** Provided entries follows **
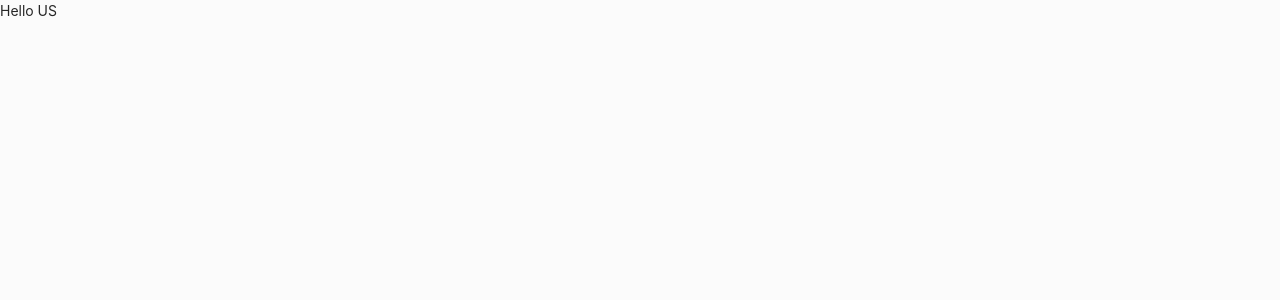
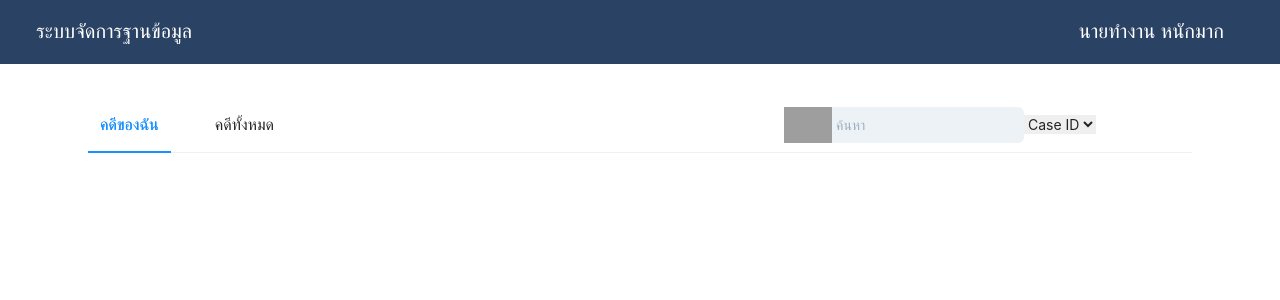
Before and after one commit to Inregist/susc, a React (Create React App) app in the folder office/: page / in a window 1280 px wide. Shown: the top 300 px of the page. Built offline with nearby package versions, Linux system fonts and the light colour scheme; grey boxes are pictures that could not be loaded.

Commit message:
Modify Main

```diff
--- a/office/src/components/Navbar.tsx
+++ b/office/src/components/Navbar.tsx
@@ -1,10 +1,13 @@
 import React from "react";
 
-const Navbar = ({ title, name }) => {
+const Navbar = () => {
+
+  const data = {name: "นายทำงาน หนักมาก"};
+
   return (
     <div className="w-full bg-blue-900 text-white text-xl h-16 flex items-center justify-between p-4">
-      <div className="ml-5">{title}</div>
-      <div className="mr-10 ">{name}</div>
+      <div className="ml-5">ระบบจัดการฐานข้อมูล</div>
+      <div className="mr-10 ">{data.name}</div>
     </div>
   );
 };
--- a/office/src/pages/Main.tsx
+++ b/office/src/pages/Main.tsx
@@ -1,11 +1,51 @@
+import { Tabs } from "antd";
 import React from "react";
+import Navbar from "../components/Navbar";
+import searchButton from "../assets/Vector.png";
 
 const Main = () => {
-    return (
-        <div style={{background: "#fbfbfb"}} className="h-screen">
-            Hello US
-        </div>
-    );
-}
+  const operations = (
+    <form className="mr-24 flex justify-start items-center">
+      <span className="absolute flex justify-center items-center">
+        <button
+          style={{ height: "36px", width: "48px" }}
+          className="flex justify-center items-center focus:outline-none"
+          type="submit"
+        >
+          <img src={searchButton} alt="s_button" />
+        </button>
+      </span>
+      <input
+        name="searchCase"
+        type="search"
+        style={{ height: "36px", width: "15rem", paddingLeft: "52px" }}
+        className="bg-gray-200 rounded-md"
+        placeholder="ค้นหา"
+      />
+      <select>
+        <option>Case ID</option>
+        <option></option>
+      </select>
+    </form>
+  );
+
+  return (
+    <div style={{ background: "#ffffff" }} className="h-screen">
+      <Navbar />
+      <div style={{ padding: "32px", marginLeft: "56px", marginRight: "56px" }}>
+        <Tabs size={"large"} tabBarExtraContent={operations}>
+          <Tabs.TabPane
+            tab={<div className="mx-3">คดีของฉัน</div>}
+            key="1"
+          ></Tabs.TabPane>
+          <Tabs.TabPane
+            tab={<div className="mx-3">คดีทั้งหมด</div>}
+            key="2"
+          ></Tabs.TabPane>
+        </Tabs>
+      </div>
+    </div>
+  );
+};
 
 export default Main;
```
** End of Provided entries **
** Provided entries follows **
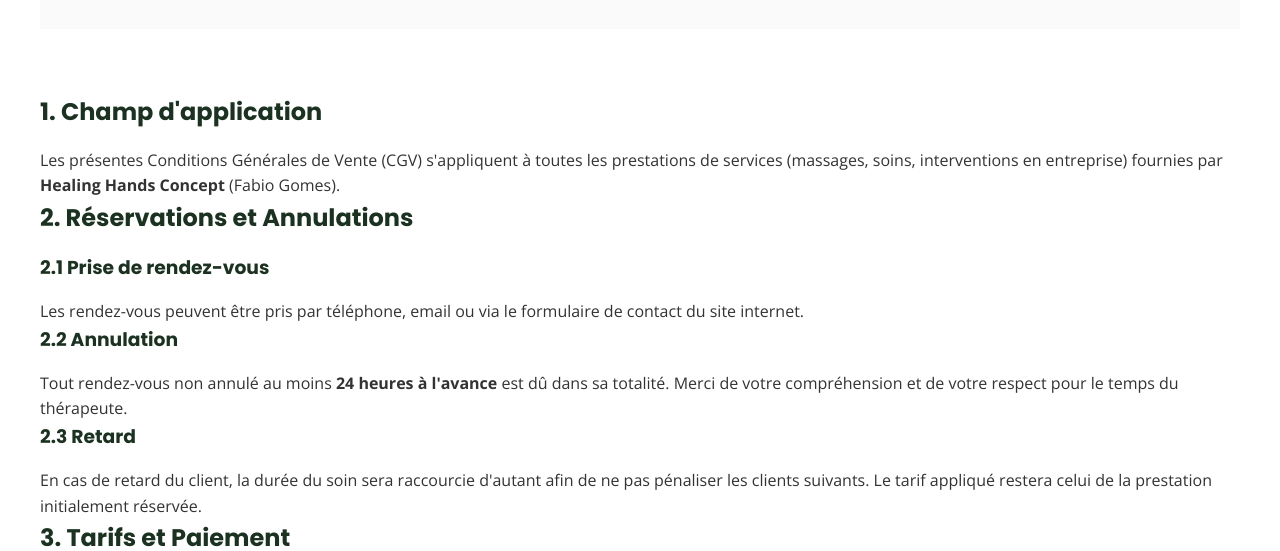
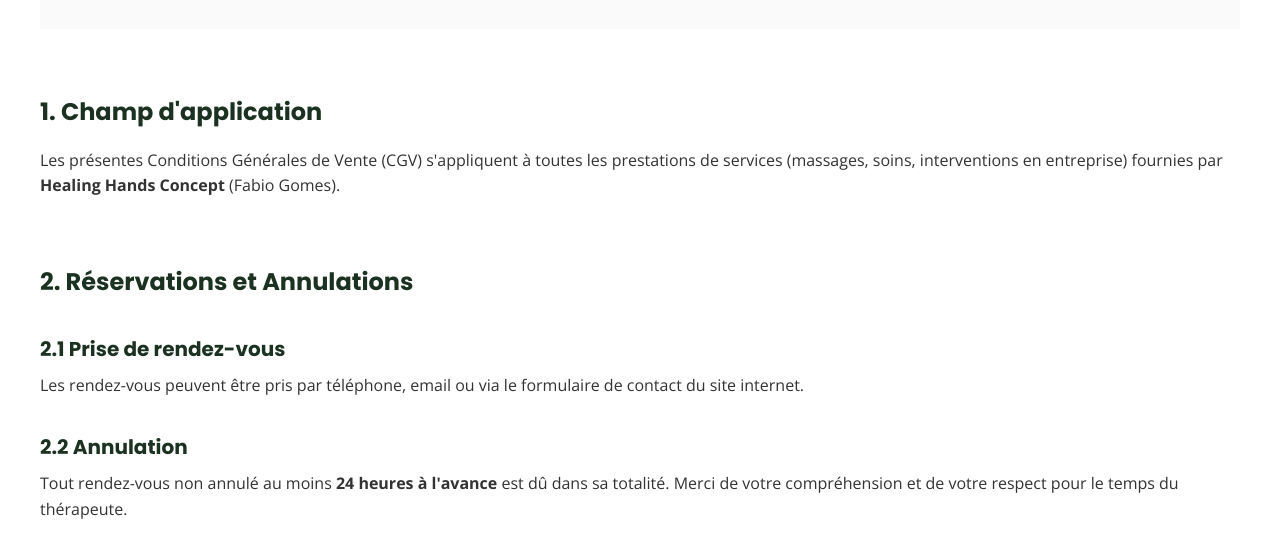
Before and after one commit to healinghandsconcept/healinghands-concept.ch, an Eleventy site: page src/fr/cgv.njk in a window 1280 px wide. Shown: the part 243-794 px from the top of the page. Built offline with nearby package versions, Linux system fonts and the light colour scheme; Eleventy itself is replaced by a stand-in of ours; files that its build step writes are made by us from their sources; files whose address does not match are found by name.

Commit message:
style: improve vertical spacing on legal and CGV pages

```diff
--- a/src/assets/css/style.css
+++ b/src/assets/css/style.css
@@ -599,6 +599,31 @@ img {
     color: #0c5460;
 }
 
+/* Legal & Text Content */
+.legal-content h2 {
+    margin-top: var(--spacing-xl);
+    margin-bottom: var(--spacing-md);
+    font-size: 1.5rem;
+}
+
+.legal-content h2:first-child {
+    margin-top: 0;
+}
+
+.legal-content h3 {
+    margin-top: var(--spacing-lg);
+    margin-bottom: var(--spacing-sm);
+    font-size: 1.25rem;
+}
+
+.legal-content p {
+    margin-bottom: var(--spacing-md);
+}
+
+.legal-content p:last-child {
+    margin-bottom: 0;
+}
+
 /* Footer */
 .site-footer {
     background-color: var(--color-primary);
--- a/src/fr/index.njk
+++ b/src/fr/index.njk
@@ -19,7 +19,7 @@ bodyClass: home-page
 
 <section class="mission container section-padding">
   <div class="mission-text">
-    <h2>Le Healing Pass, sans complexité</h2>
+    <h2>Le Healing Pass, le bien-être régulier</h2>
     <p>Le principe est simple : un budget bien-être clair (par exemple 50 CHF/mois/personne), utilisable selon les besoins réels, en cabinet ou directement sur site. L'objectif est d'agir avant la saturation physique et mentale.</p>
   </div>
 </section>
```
** End of Provided entries **
** Provided entries follows **
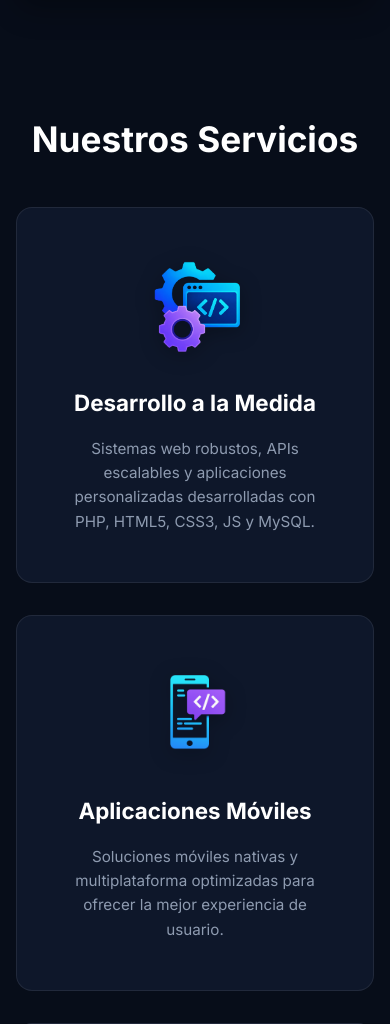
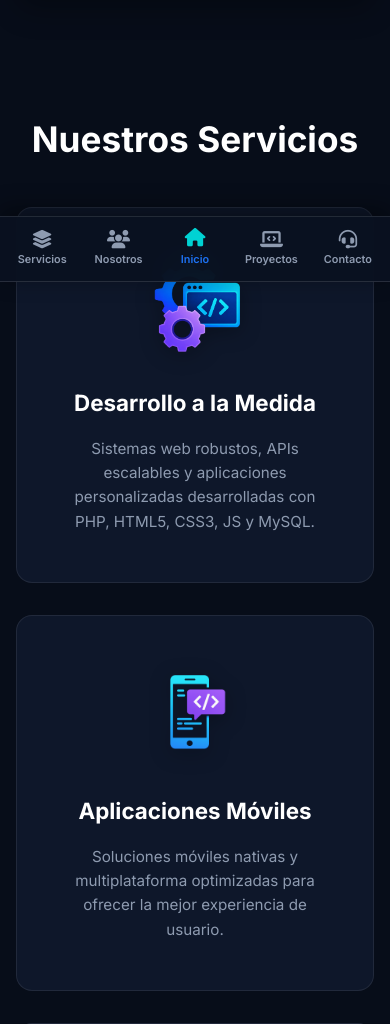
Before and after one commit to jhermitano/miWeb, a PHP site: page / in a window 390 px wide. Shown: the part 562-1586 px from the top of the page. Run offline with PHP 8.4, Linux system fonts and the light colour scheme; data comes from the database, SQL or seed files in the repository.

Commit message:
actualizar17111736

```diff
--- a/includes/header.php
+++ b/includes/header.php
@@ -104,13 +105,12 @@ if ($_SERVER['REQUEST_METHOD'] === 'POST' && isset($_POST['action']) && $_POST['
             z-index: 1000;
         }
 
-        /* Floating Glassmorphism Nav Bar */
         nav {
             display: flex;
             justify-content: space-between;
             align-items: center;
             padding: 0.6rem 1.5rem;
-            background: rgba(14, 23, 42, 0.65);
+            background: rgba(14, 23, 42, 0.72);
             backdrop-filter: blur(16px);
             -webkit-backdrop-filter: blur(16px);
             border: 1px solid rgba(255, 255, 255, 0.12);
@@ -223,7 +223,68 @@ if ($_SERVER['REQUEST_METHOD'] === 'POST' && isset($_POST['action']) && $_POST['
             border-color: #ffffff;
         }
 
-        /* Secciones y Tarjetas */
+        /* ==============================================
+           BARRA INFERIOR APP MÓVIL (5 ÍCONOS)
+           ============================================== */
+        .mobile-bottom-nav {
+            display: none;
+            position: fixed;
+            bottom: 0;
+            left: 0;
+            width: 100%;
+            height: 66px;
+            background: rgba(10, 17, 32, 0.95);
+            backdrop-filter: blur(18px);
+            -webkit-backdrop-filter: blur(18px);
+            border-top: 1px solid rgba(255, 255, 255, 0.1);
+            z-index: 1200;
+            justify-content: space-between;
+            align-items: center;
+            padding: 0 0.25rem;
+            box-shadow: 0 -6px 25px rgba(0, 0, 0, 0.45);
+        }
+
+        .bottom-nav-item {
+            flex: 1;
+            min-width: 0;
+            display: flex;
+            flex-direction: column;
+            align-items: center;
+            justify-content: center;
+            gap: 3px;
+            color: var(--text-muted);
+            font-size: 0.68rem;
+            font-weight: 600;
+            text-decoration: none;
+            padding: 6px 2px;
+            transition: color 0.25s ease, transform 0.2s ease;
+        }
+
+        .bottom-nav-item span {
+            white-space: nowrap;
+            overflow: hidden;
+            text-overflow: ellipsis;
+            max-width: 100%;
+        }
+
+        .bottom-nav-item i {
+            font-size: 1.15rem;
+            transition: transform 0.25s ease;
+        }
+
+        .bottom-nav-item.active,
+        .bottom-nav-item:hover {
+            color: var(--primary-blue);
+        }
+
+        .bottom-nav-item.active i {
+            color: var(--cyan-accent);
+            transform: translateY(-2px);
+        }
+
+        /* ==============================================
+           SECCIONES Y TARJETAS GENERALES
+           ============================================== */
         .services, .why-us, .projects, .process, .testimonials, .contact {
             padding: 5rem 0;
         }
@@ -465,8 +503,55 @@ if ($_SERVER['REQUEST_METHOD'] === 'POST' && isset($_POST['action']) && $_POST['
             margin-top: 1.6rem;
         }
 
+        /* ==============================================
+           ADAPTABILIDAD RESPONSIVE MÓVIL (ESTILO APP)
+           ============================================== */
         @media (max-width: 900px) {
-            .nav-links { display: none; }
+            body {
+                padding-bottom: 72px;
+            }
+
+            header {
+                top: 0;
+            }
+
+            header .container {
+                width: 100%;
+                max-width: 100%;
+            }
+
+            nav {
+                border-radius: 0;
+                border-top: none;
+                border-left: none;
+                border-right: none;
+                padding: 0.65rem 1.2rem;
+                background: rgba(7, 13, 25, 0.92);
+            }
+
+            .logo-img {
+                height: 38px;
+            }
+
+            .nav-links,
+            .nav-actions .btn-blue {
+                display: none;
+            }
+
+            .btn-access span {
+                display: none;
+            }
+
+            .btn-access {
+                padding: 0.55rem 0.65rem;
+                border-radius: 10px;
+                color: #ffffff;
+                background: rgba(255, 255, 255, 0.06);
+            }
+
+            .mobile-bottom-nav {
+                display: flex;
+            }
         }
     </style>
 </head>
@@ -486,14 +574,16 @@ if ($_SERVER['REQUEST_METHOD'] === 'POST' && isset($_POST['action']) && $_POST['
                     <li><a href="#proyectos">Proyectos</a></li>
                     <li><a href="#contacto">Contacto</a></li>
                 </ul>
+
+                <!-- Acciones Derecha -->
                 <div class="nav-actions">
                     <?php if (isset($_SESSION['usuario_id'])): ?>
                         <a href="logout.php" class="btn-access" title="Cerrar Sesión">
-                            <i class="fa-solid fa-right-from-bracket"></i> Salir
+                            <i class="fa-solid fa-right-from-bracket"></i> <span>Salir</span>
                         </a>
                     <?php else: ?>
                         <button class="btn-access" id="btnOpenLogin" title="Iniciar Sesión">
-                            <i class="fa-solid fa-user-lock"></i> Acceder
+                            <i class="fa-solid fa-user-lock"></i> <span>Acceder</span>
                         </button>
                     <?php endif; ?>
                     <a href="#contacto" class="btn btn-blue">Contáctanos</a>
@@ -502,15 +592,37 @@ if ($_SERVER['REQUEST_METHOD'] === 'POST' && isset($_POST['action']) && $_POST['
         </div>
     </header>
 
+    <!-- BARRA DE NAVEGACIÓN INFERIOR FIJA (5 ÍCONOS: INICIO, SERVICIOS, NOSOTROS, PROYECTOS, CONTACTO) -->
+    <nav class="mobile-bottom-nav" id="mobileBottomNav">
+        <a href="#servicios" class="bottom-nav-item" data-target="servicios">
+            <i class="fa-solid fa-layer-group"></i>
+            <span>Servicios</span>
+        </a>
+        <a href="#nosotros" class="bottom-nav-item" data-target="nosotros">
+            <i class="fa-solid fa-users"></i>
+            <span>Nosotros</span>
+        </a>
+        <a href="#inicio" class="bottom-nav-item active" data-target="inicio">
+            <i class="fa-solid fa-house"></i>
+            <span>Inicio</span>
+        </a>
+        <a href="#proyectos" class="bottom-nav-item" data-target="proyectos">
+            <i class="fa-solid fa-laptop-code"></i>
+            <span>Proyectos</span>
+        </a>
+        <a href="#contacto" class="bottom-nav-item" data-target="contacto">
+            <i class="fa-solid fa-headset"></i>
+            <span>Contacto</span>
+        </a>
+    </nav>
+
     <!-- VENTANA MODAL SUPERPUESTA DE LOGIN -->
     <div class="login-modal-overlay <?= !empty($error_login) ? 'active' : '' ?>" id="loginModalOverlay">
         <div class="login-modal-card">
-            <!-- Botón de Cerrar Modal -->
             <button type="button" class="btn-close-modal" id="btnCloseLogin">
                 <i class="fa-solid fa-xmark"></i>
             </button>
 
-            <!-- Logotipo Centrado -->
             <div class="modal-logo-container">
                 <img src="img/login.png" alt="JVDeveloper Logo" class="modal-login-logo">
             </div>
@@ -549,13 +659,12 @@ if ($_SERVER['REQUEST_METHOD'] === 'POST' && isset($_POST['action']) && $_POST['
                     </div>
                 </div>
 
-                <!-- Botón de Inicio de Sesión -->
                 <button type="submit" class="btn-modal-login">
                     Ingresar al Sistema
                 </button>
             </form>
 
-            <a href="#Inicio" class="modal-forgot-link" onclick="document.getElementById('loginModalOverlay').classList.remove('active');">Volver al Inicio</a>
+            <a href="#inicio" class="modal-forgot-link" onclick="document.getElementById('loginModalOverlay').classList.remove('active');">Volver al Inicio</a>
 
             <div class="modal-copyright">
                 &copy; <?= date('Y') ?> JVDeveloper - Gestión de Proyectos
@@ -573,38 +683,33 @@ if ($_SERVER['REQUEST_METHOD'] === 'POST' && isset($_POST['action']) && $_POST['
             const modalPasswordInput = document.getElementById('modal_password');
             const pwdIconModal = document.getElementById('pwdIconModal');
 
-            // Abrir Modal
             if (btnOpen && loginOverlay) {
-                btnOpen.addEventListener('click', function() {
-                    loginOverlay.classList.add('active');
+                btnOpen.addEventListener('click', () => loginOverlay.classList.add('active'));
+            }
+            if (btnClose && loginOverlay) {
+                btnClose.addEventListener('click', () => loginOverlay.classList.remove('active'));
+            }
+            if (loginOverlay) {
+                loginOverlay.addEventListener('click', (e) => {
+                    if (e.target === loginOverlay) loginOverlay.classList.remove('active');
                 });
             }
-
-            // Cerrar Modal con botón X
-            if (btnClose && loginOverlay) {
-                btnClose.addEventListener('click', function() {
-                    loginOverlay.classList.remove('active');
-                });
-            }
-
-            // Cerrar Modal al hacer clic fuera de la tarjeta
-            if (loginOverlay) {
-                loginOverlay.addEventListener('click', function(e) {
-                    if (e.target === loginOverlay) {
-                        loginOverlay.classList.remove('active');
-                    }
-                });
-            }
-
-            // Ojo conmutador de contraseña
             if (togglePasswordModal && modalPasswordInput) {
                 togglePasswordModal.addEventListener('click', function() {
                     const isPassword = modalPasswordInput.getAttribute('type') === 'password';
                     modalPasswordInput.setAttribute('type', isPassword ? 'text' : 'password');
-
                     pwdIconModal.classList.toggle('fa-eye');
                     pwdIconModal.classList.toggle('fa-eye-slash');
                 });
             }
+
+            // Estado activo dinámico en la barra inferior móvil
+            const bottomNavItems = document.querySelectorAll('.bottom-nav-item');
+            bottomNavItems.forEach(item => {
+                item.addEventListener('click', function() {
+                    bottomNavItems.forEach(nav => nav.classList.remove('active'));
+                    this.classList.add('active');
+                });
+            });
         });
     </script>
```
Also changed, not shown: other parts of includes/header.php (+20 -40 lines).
** End of Provided entries **
Exercise prompt
Each line above with the word "document" must be returned.

Answer space
-            <a href="#Inicio" class="modal-forgot-link" onclick="document.getElementById('loginModalOverlay').classList.remove('active');">Volver al Inicio</a>
+            <a href="#inicio" class="modal-forgot-link" onclick="document.getElementById('loginModalOverlay').classList.remove('active');">Volver al Inicio</a>
             const modalPasswordInput = document.getElementById('modal_password');
             const pwdIconModal = document.getElementById('pwdIconModal');
+            const bottomNavItems = document.querySelectorAll('.bottom-nav-item');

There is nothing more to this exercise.